Hilda Chronje and Bongile Mantsai in 'Mies Julie (Photo by Pavel Antonov)

As waterfront businesses and theater venues across the borough dug out, repaired, and assessed damage two weeks after Sandy, one DUMBO venue quietly opened its brand-new doors to the public. Veteran presenting space St. Ann’s Warehouse left its longtime home at 38 Water Street in the spring of 2012, promising a speedy return. This new opening in the wake of the storm mirrors an earlier time for St. Ann’s, which opened the Warehouse on Water Street just after September 11, 2001. The new space, at 29 Jay Street, resembles the old in its deceptively unassuming entrance (a modest red door), and in the cavernous height of its ceilings. The familiar posters from past productions line the dimly lit walls, which are painted the same reds and grays. The lobby space is more confined and businesslike, with less room to wander.

In full knowledge that a certain breed of audience member was prone to getting lost on the way to their old, established location, St. Ann’s takes no chances with the new one, contacting ticketholders by email the day before to remind them of the change and to suggest directions. Despite their best efforts, I arrived late (and I blame the C train, but that’s no excuse), and was humbly grateful at the lack of the deserved shaming on behalf of venue staff.
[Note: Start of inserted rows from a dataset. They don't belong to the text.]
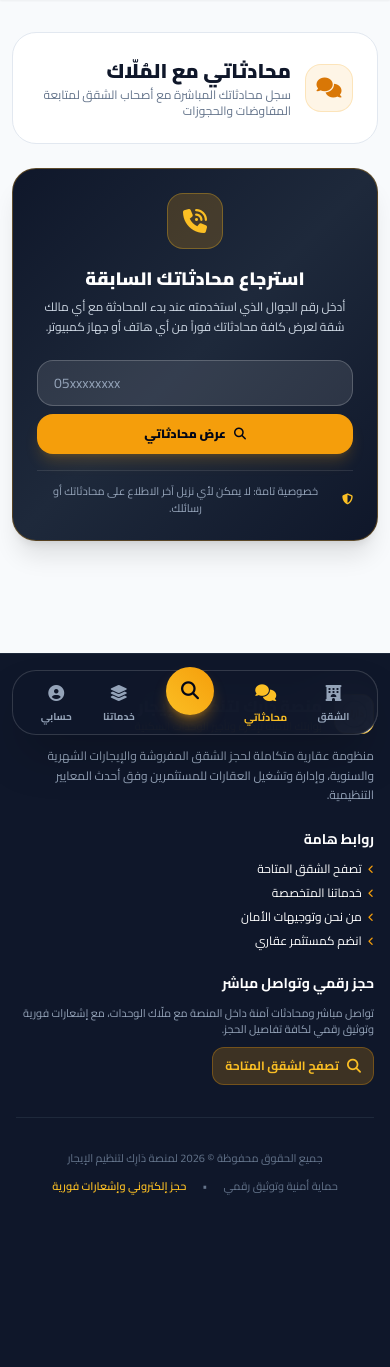
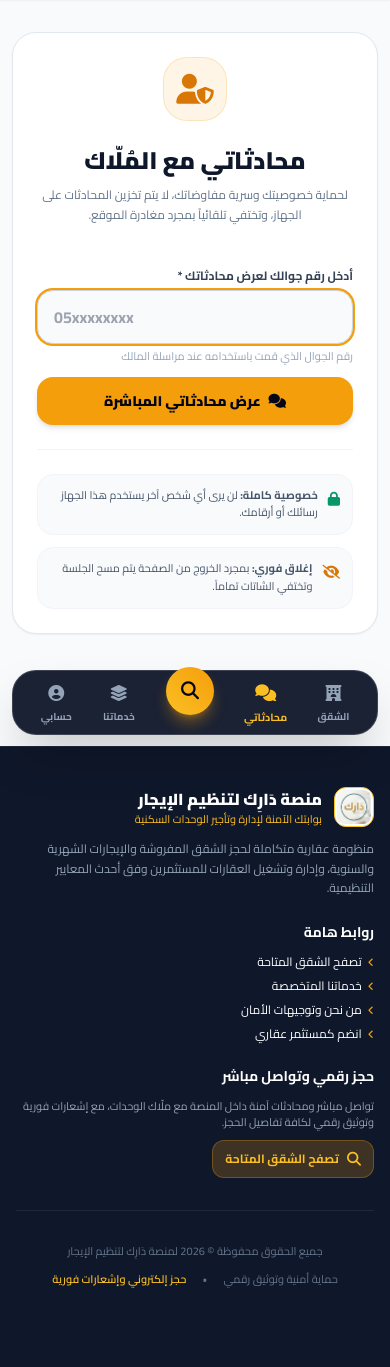
Before and after one commit to adelmazen383-dev/dark12-rental23-mazen-adel, a Laravel app: page /my-chats in a window 390 px wide. Shown: the part 97-1464 px from the top of the page. Before the commit the page ends 1292 px from the top, so only its background shows below. Run offline with Laravel 12, Linux system fonts and the light colour scheme; some libraries are stand-ins or nearby versions.

Commit message:
feat: ensure strict privacy for guest chats - no stored phones or auto-visible chats on return

```diff
--- a/app/Http/Controllers/Client/ChatController.php
+++ b/app/Http/Controllers/Client/ChatController.php
@@ -11,25 +11,34 @@ use Illuminate\Http\Request;
 class ChatController extends Controller
 {
     /**
-     * List all conversations belonging to the client by their phone number
+     * List all conversations belonging to the client ONLY when explicitly requested with phone.
+     * Ensures 100% privacy: once the visitor leaves, chats disappear completely.
      */
     public function index(Request $request)
     {
-        $phone = $request->query('phone') ?? session('client_phone') ?? $request->cookie('dark_client_phone');
+        // Forcibly clear any persistent cookie
+        cookie()->queue(cookie()->forget('dark_client_phone'));
+        session()->forget('client_phone');
+
+        $phone = $request->query('phone');
+        if ($phone) {
+            $phone = trim($phone);
+        }
 
         $conversations = collect();
-        if ($phone) {
+        if (!empty($phone)) {
             $conversations = Conversation::where('customer_phone', $phone)
                 ->with(['apartment.media', 'investor.user', 'latestMessage'])
                 ->orderByDesc('last_message_at')
                 ->get();
         }
 
-        return view('client.chat.index', compact('conversations', 'phone'));
+        return response(view('client.chat.index', compact('conversations', 'phone')))
+            ->withCookie(cookie()->forget('dark_client_phone'));
     }
 
     /**
-     * Lookup client conversations by phone
+     * Lookup client conversations by phone (one-time request)
      */
     public function lookup(Request $request)
     {
@@ -40,8 +49,6 @@ class ChatController extends Controller
         ]);
 
         $phone = trim($validated['phone']);
-        session(['client_phone' => $phone]);
-        cookie()->queue(cookie('dark_client_phone', $phone, 60 * 24 * 30));
 
         return redirect()->route('client.chat.index', ['phone' => $phone]);
     }
@@ -57,9 +64,6 @@ class ChatController extends Controller
             'initial_message' => 'nullable|string|max:1000',
             'booking_id' => 'nullable|exists:bookings,id',
         ]);
-
-        session(['client_phone' => $validated['customer_phone']]);
-        cookie()->queue(cookie('dark_client_phone', $validated['customer_phone'], 60 * 24 * 30));
 
         // Find existing open conversation for this apartment & phone, or create new
         $conversation = Conversation::where('apartment_id', $apartment->id)
@@ -130,9 +134,6 @@ class ChatController extends Controller
         $conversation = Conversation::where('customer_token', $token)
             ->with(['apartment.investor', 'messages', 'booking'])
             ->firstOrFail();
-
-        session(['client_phone' => $conversation->customer_phone]);
-        cookie()->queue(cookie('dark_client_phone', $conversation->customer_phone, 60 * 24 * 30));
 
         // Mark incoming messages as read by customer
         $conversation->messages()
--- a/resources/views/client/chat/index.blade.php
+++ b/resources/views/client/chat/index.blade.php
@@ -5,74 +5,99 @@
 @section('content')
 <div class="max-w-4xl mx-auto space-y-6">
 
-    <!-- Page Header -->
-    <div class="flex flex-col sm:flex-row sm:items-center justify-between gap-4 bg-white rounded-3xl p-6 shadow-xs border border-slate-200">
-        <div class="flex items-center gap-3.5">
+    @if(empty($phone))
+        <!-- =========================================================
+             DEFAULT PRIVATE STATE: NO PHONE STORED, NO CHATS VISIBLE
+             ========================================================= -->
+        <div class="bg-white rounded-3xl p-6 sm:p-10 shadow-sm border border-slate-200 text-center space-y-6">
+            <div class="w-16 h-16 mx-auto rounded-3xl bg-amber-500/10 text-amber-600 flex items-center justify-center text-3xl font-bold border border-amber-500/20">
+                <i class="fa-solid fa-user-shield"></i>
+            </div>
+
+            <div class="max-w-md mx-auto space-y-2">
+                <h1 class="text-2xl font-black text-slate-900">محادثاتي مع المُلّاك</h1>
+                <p class="text-xs sm:text-sm text-slate-500 leading-relaxed">
+                    لحماية خصوصيتك وسرية مفاوضاتك، لا يتم تخزين المحادثات على الجهاز، وتختفي تلقائياً بمجرد مغادرة الموقع.
+                </p>
+            </div>
+
+            <!-- Phone Entry Form -->
+            <form action="{{ route('client.chat.lookup') }}" method="POST" class="max-w-md mx-auto space-y-3 pt-2">
+                @csrf
+                <div class="text-right">
+                    <label class="block text-xs font-bold text-slate-700 mb-1.5">أدخل رقم جوالك لعرض محادثاتك *</label>
+                    <div class="relative">
+                        <input type="text" name="phone" required dir="ltr" autofocus
+                               placeholder="05xxxxxxxx" autocomplete="off"
+                               class="w-full px-4 py-3.5 rounded-2xl border border-slate-300 text-base font-bold focus:outline-none focus:ring-2 focus:ring-amber-500 text-left bg-slate-50">
+                    </div>
+                    <span class="text-[11px] text-slate-400 mt-1 block">رقم الجوال الذي قمت باستخدامه عند مراسلة المالك</span>
+                </div>
+
+                <button type="submit" class="w-full py-3.5 bg-amber-500 hover:bg-amber-600 text-slate-950 font-black rounded-2xl shadow-md transition text-sm flex items-center justify-center gap-2">
+                    <i class="fa-solid fa-comments"></i>
+                    <span>عرض محادثاتي المباشرة</span>
+                </button>
+            </form>
+
+            <!-- Security Assurance -->
+            <div class="max-w-lg mx-auto pt-6 border-t border-slate-100 grid grid-cols-1 sm:grid-cols-2 gap-3 text-right">
+                <div class="p-3 rounded-2xl bg-slate-50 border border-slate-100 flex items-start gap-2.5">
+                    <i class="fa-solid fa-lock text-emerald-600 text-sm mt-0.5 flex-shrink-0"></i>
+                    <p class="text-[11px] text-slate-600 leading-relaxed">
+                        <strong>خصوصية كاملة:</strong> لن يرى أي شخص آخر يستخدم هذا الجهاز رسائلك أو أرقامك.
+                    </p>
+                </div>
+                <div class="p-3 rounded-2xl bg-slate-50 border border-slate-100 flex items-start gap-2.5">
+                    <i class="fa-solid fa-eye-slash text-amber-600 text-sm mt-0.5 flex-shrink-0"></i>
+                    <p class="text-[11px] text-slate-600 leading-relaxed">
+                        <strong>إغلاق فوري:</strong> بمجرد الخروج من الصفحة يتم مسح الجلسة وتختفي الشاتات تماماً.
+                    </p>
+                </div>
+            </div>
+        </div>
+
+    @else
+        <!-- =========================================================
+             ACTIVE SEARCH STATE: USER EXPLICITLY ENTERED THEIR PHONE
+             ========================================================= -->
+        <!-- Top Bar with Exit/Hide Button -->
+        <div class="flex flex-col sm:flex-row sm:items-center justify-between gap-4 bg-white rounded-3xl p-5 shadow-xs border border-slate-200">
+            <div class="flex items-center gap-3">
                 <div class="w-12 h-12 rounded-2xl bg-amber-500/10 text-amber-600 flex items-center justify-center text-xl font-bold border border-amber-500/20 flex-shrink-0">
                     <i class="fa-solid fa-comments"></i>
                 </div>
                 <div>
-                <h1 class="text-xl font-black text-slate-900">محادثاتي مع المُلّاك</h1>
-                <p class="text-xs text-slate-500 mt-0.5">
-                    سجل محادثاتك المباشرة مع أصحاب الشقق لمتابعة المفاوضات والحجوزات
+                    <div class="flex items-center gap-2">
+                        <h1 class="text-base sm:text-lg font-black text-slate-900">محادثاتي مع المُلّاك</h1>
+                        <span class="font-mono text-xs font-bold text-amber-900 bg-amber-50 px-2.5 py-0.5 rounded-lg border border-amber-200" dir="ltr">
+                            {{ $phone }}
+                        </span>
+                    </div>
+                    <p class="text-xs text-slate-400 mt-0.5">
+                        معروضة مؤقتاً في هذه الجلسة وتختفي بمجرد إغلاق الموقع
                     </p>
                 </div>
             </div>
 
-        @if(!empty($phone))
-            <div class="flex items-center gap-2 self-start sm:self-center">
-                <span class="text-xs text-slate-500">الرقم الحالي:</span>
-                <span class="font-mono text-xs font-bold text-slate-800 bg-slate-100 px-3 py-1.5 rounded-xl border border-slate-200" dir="ltr">
-                    {{ $phone }}
-                </span>
-                <button type="button" onclick="document.getElementById('lookupSection').classList.toggle('hidden')"
-                        class="text-xs font-bold text-amber-600 hover:text-amber-700 bg-amber-50 hover:bg-amber-100 px-3 py-1.5 rounded-xl border border-amber-200 transition">
-                    <i class="fa-solid fa-arrows-rotate ml-1"></i> تغيير الرقم
-                </button>
-            </div>
-        @endif
+            <!-- Lock and Hide Button (Clears Screen Immediately) -->
+            <a href="{{ route('client.chat.index') }}"
+               class="px-4 py-2.5 rounded-2xl bg-rose-50 hover:bg-rose-100 text-rose-700 border border-rose-200 font-bold text-xs transition flex items-center justify-center gap-2 self-start sm:self-center shadow-2xs">
+                <i class="fa-solid fa-lock"></i>
+                <span>إخفاء الشاتات والخروج فوراً</span>
+            </a>
         </div>
 
-    <!-- Phone Lookup Card (Shown if no phone or when toggled) -->
-    <div id="lookupSection" class="{{ empty($phone) || $conversations->isEmpty() ? '' : 'hidden' }} bg-gradient-to-br from-slate-900 via-slate-800 to-slate-900 text-white rounded-3xl p-6 sm:p-8 shadow-xl border border-amber-500/30">
-        <div class="max-w-xl mx-auto text-center space-y-4">
-            <div class="w-14 h-14 mx-auto rounded-2xl bg-amber-500/20 text-amber-400 flex items-center justify-center text-2xl border border-amber-400/30">
-                <i class="fa-solid fa-phone-volume"></i>
+        @if($conversations->isNotEmpty())
+            <!-- Conversations Cards -->
+            <div class="space-y-3">
+                <div class="flex items-center justify-between">
+                    <h2 class="text-xs font-bold text-slate-600 flex items-center gap-1.5">
+                        <span>المحادثات المتاحة لهذا الرقم:</span>
+                        <span class="px-2 py-0.5 rounded-full bg-slate-200 text-slate-800 text-[11px] font-bold">{{ $conversations->count() }}</span>
+                    </h2>
+                    <span class="text-[11px] text-slate-400">تحديث فوري</span>
                 </div>
-            <div>
-                <h3 class="text-lg font-black text-white">استرجاع محادثاتك السابقة</h3>
-                <p class="text-xs text-slate-300 mt-1 leading-relaxed">
-                    أدخل رقم الجوال الذي استخدمته عند بدء المحادثة مع أي مالك شقة لعرض كافة محادثاتك فوراً من أي هاتف أو جهاز كمبيوتر.
-                </p>
-            </div>
-
-            <form action="{{ route('client.chat.lookup') }}" method="POST" class="flex flex-col sm:flex-row gap-2 max-w-md mx-auto pt-2">
-                @csrf
-                <div class="relative flex-1">
-                    <input type="text" name="phone" value="{{ old('phone', $phone) }}" required dir="ltr"
-                           placeholder="05xxxxxxxx"
-                           class="w-full px-4 py-3 rounded-2xl bg-white/10 border border-white/20 text-white placeholder-slate-400 text-sm focus:outline-none focus:ring-2 focus:ring-amber-400 text-left">
-                </div>
-                <button type="submit" class="py-3 px-6 rounded-2xl bg-amber-500 hover:bg-amber-400 text-slate-950 font-black text-xs transition shadow-lg shadow-amber-500/20 flex items-center justify-center gap-2 whitespace-nowrap">
-                    <i class="fa-solid fa-magnifying-glass"></i>
-                    <span>عرض محادثاتي</span>
-                </button>
-            </form>
-
-            <div class="pt-3 text-[11px] text-slate-400 flex items-center justify-center gap-2 border-t border-white/10">
-                <i class="fa-solid fa-shield-halved text-amber-400"></i>
-                <span>خصوصية تامة: لا يمكن لأي نزيل آخر الاطلاع على محادثاتك أو رسائلك.</span>
-            </div>
-        </div>
-    </div>
-
-    <!-- Conversations List -->
-    @if($conversations->isNotEmpty())
-        <div class="space-y-3">
-            <h2 class="text-sm font-bold text-slate-700 flex items-center gap-2">
-                <span>المحادثات النشطة والسابقة</span>
-                <span class="px-2 py-0.5 rounded-full bg-slate-200 text-slate-700 text-xs font-bold">{{ $conversations->count() }}</span>
-            </h2>
 
                 <div class="grid grid-cols-1 md:grid-cols-2 gap-4">
                     @foreach($conversations as $conv)
@@ -161,23 +186,30 @@
                     @endforeach
                 </div>
             </div>
-    @elseif(!empty($phone))
-        <div class="bg-white rounded-3xl p-8 text-center space-y-3 border border-slate-200">
+        @else
+            <!-- No chats found for this number -->
+            <div class="bg-white rounded-3xl p-8 text-center space-y-4 border border-slate-200">
                 <div class="w-14 h-14 mx-auto rounded-2xl bg-slate-100 text-slate-400 flex items-center justify-center text-2xl">
                     <i class="fa-solid fa-inbox"></i>
                 </div>
-            <h3 class="font-bold text-sm text-slate-800">لا توجد محادثات سابقة مسجلة برقم ({{ $phone }})</h3>
+                <div class="space-y-1">
+                    <h3 class="font-bold text-sm text-slate-800">لا توجد محادثات مسجلة برقم (<span dir="ltr">{{ $phone }}</span>)</h3>
                     <p class="text-xs text-slate-500 max-w-md mx-auto">
-                إذا قمت ببدء محادثة برقم آخر، يمكنك إدخاله بالأعلى، أو يمكنك تصفح الشقق وبدء محادثة مباشرة مع أي مالك شقة.
+                        تأكد من كتابة نفس رقم الجوال الذي استخدمته عند بدء المحادثة مع صاحب الشقة.
                     </p>
-            <div class="pt-3">
-                <a href="{{ route('client.apartments.index') }}" class="inline-flex items-center gap-2 px-5 py-2.5 rounded-xl bg-amber-500 hover:bg-amber-600 text-slate-950 font-bold text-xs transition shadow-xs">
-                    <i class="fa-solid fa-hotel"></i>
-                    <span>تصفح الشقق المتاحة</span>
+                </div>
+                <div class="pt-2 flex items-center justify-center gap-3">
+                    <a href="{{ route('client.chat.index') }}" class="px-4 py-2 rounded-xl bg-slate-100 hover:bg-slate-200 text-slate-700 font-bold text-xs transition">
+                        تجربة رقم آخر
+                    </a>
+                    <a href="{{ route('client.apartments.index') }}" class="px-4 py-2 rounded-xl bg-amber-500 hover:bg-amber-600 text-slate-950 font-bold text-xs transition">
+                        تصفح الشقق
                     </a>
                 </div>
             </div>
         @endif
 
+    @endif
+
 </div>
 @endsection
--- a/resources/views/client/chat/show.blade.php
+++ b/resources/views/client/chat/show.blade.php
@@ -157,10 +157,10 @@
     const getUrl = @json(route('client.chat.messages', $conversation->customer_token));
     const csrfToken = document.querySelector('meta[name="csrf-token"]').getAttribute('content');
 
-    // Store active chat token locally so customer can easily resume anytime
+    // Clear any previous persistent tokens for strict privacy
     try {
-        localStorage.setItem('dark_last_chat_token', token);
-        localStorage.setItem('dark_last_chat_apt', '{{ $conversation->apartment->apartment_number }}');
+        localStorage.removeItem('dark_last_chat_token');
+        localStorage.removeItem('dark_last_chat_apt');
     } catch(e) {}
 
     function scrollToBottom() {
--- a/resources/views/layouts/client.blade.php
+++ b/resources/views/layouts/client.blade.php
@@ -176,16 +176,6 @@
                    class="transition-colors hover:text-amber-600 py-2 flex items-center gap-1.5 {{ request()->routeIs('client.about') ? 'nav-item-active font-extrabold' : '' }}">
                     <i class="fa-solid fa-shield-halved text-amber-500 text-sm"></i>
                     <span>من نحن</span>
-                </a>
-
-                <!-- Resume Active Guest Chat Pill (If guest started a chat) -->
-                <a id="guestResumeChatBtn" href="#" class="hidden px-3 py-1.5 rounded-xl bg-amber-500/15 hover:bg-amber-500/25 text-amber-900 border border-amber-400/40 text-xs font-bold transition items-center gap-1.5">
-                    <span class="relative flex h-2 w-2">
-                        <span class="animate-ping absolute inline-flex h-full w-full rounded-full bg-amber-400 opacity-75"></span>
-                        <span class="relative inline-flex rounded-full h-2 w-2 bg-amber-500"></span>
-                    </span>
-                    <i class="fa-solid fa-comments text-amber-600"></i>
-                    <span id="guestResumeChatText">محادثتي مع المالك</span>
                 </a>
             </nav>
 
@@ -457,18 +447,11 @@
                 }, 300);
             }
         }
-        // Resume active guest chat if exists in localStorage
+        // Clear any old persistent tokens to guarantee tenant privacy
         try {
-            const token = localStorage.getItem('dark_last_chat_token');
-            const apt = localStorage.getItem('dark_last_chat_apt');
-            const btn = document.getElementById('guestResumeChatBtn');
-            const txt = document.getElementById('guestResumeChatText');
-            if (token && btn) {
-                btn.href = '/chat/' + token;
-                if (apt && txt) txt.innerText = 'محادثتي (شقة ' + apt + ')';
-                btn.classList.remove('hidden');
-                btn.classList.add('inline-flex');
-            }
+            localStorage.removeItem('dark_last_chat_token');
+            localStorage.removeItem('dark_last_chat_apt');
+            document.cookie = "dark_client_phone=; expires=Thu, 01 Jan 1970 00:00:00 UTC; path=/;";
         } catch(e) {}
     </script>
 
```
Also changed, not shown: resources/views/client/apartments/show.blade.php (+0 -14 lines), database/database.sqlite. Lines whose indentation alone changed are shown as unchanged.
The theater space, as best as can be told from one production, is very similar to that of the old St. Ann’s space—tall, curtained, and flexible.

In either location, St. Ann’s attracts or selects pieces that make extensive use of fog, further broadening the space’s perceived dimensions, and in this, season opener Mies Julie is no exception. The fog machine pumps for the better part of the 90-minute production, accompanied by the near-constant hum and thrum of onstage and offstage musicians and the ghostly gliding of a menacing ‘ancestor.’

Mies Julie is an adaptation of August Strindberg’s 1888 play Miss Julie, a play that is often seen as one of the first ‘naturalistic’ pieces. Mies Julie retains the kitchen setting and the class and sex warfare of the original, but uses both for its own purposes, to tell a modern South African story. The place is the ‘semi-desert’ Karoo farming region. Writer/Director Yael Farber has taken a free hand to the text, switching up the identity of one of the characters, and bringing several climatic offstage scenes onstage.

The result is powerful (and very bloody), and Hilda Chronje (as Boer heiress Julie) and Bongile Mantsai (as ‘Kaffir’ valet John) have a changeable and dangerous chemistry. The production’s impact is undermined, though, by its didacticism, a flaw it shares with the original. The symbolism! The pain! The nakedness! The relentless significance verging on lecture is a little much, but it’s easy to imagine that it hit a more dangerous nerve in even today’s South Africa, as Miss Julie did at its long-ago premiere. No one could call this kind of theater subtle, but it is raw, watchable, and fast-paced.

Mies Julie opened on November 11 and runs through December 2 (tickets start at $35 for members, $40 for general public). See the website at stannswarehouse.org for the rest of the winter season. Welcome back, St. Ann’s.